◆ What to work on ◆
Please report, as a bare number, how many lines below include the string "mark".

Extracted data entries:
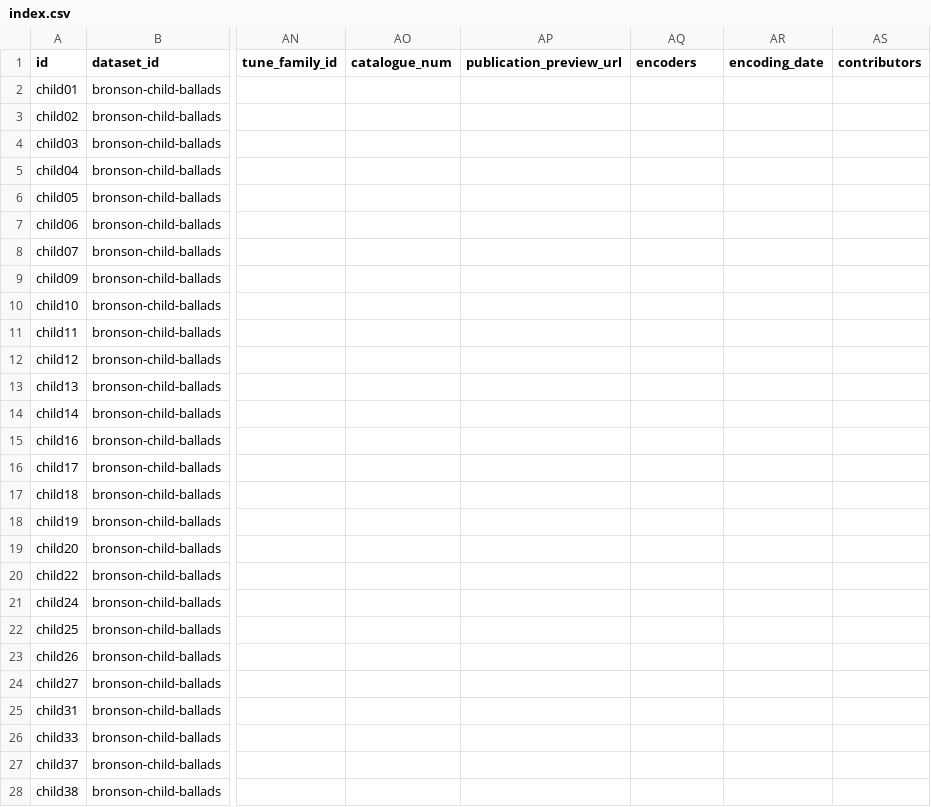
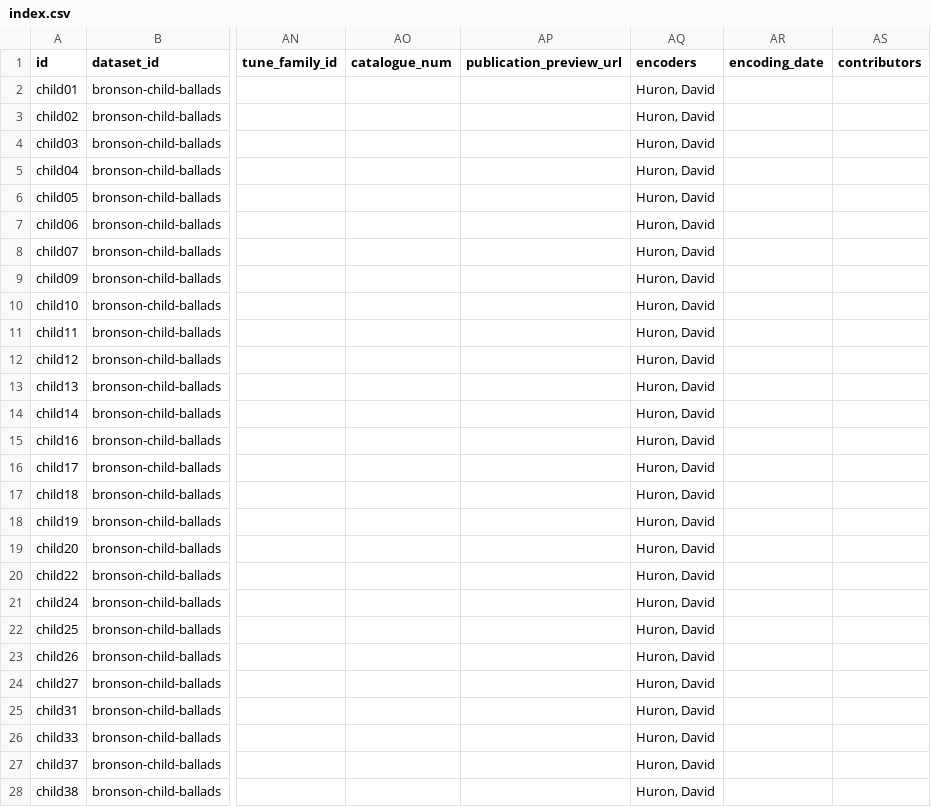
Before and after one commit to bacor/catafolk-registry, a CSV file: corpora/bronson-child-ballads/0.0.1/index.csv, drawn as a sheet; only a part is shown, gaps mark what is left out; the diff covers the shown part only; the diff names each change by its address in the sheet, - before the commit and + after, or states it on an @@ line.

Commit message:
fix encoders

```diff
--- a/corpora/bronson-child-ballads/0.0.1/index.csv
+++ b/corpora/bronson-child-ballads/0.0.1/index.csv
-AQ2:AQ28 (encoders): (empty)
+AQ2:AQ28 (encoders): Huron, David
```
Also changed, not shown: 11 edited cells elsewhere in this file, 2 other files.
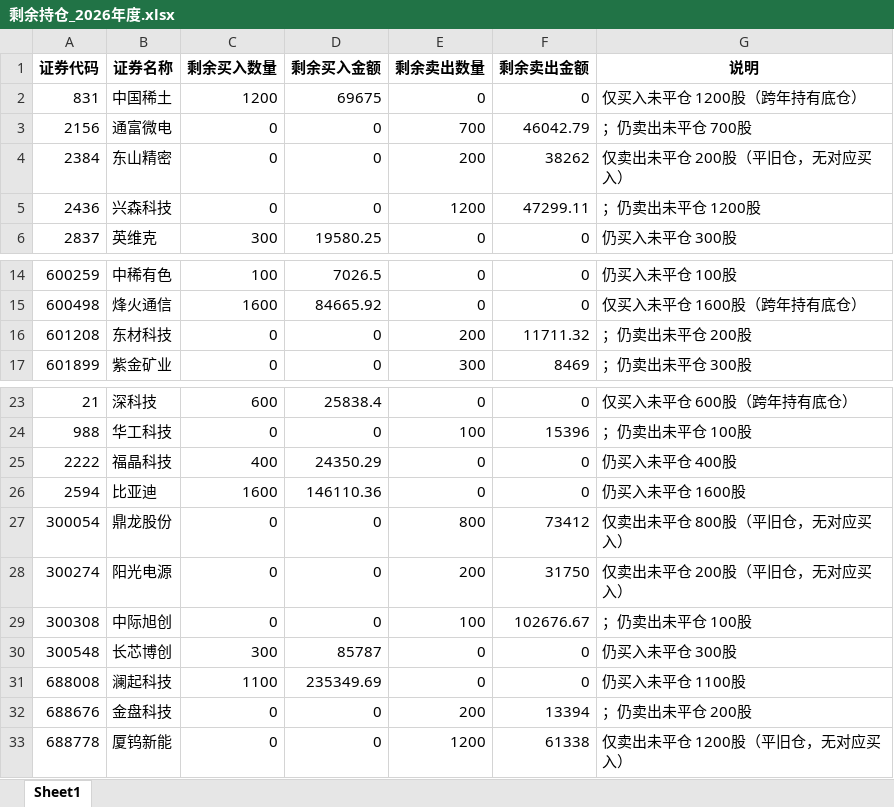
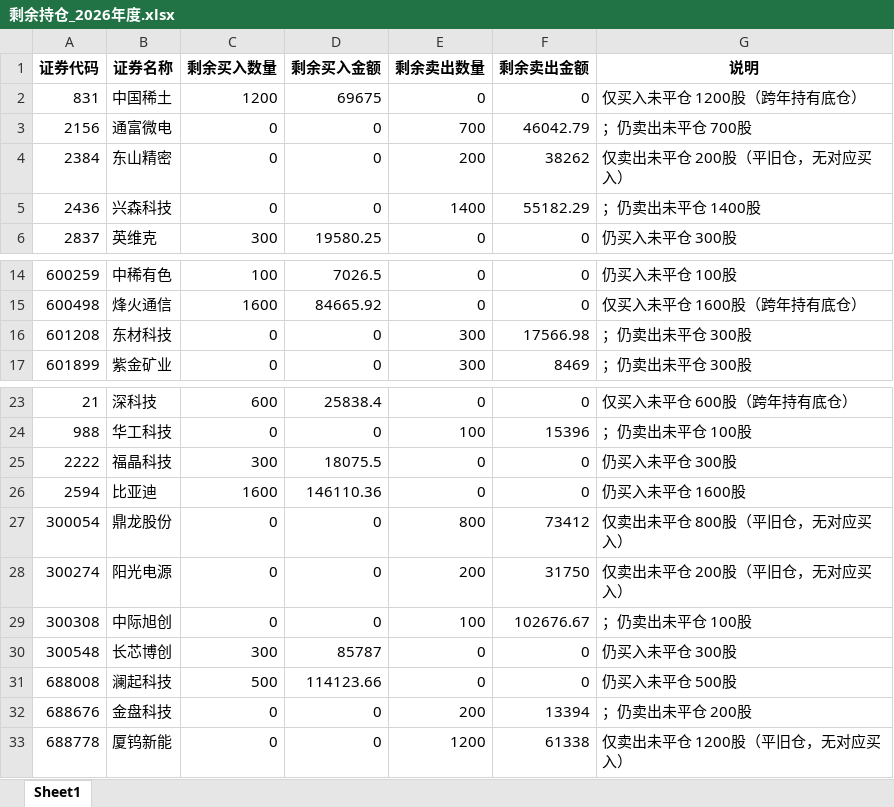
Before and after one commit to ooojedyooo/short-term-trading, an Excel workbook: reports/剩余持仓_2026年度.xlsx, sheet Sheet1, drawn as a sheet; only a part is shown, gaps mark what is left out; values as stored, in another font and other column widths than the file's, no borders; the diff names each change by its address in the sheet, - before the commit and + after, or states it on an @@ line.

```diff
--- a/reports/剩余持仓_2026年度.xlsx (sheet Sheet1)
+++ b/reports/剩余持仓_2026年度.xlsx (sheet Sheet1)
-E5 (剩余卖出数量): 1200
+E5 (剩余卖出数量): 1400
-F5 (剩余卖出金额): 47299.11
+F5 (剩余卖出金额): 55182.29
-G5 (说明): ；仍卖出未平仓 1200股
+G5 (说明): ；仍卖出未平仓 1400股
-E16 (剩余卖出数量): 200
+E16 (剩余卖出数量): 300
-F16 (剩余卖出金额): 11711.32
+F16 (剩余卖出金额): 17566.98
-G16 (说明): ；仍卖出未平仓 200股
+G16 (说明): ；仍卖出未平仓 300股
-C25 (剩余买入数量): 400
+C25 (剩余买入数量): 300
-D25 (剩余买入金额): 24350.29
+D25 (剩余买入金额): 18075.5
-G25 (说明): 仍买入未平仓 400股
+G25 (说明): 仍买入未平仓 300股
-C31 (剩余买入数量): 1100
+C31 (剩余买入数量): 500
-D31 (剩余买入金额): 235349.69
+D31 (剩余买入金额): 114123.66
-G31 (说明): 仍买入未平仓 1100股
+G31 (说明): 仍买入未平仓 500股
```
Also changed, not shown: reports/剩余持仓_2026-09.xlsx, 股票交易盈亏汇总.xlsx, 9 other files.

◆ Written solution ◆
2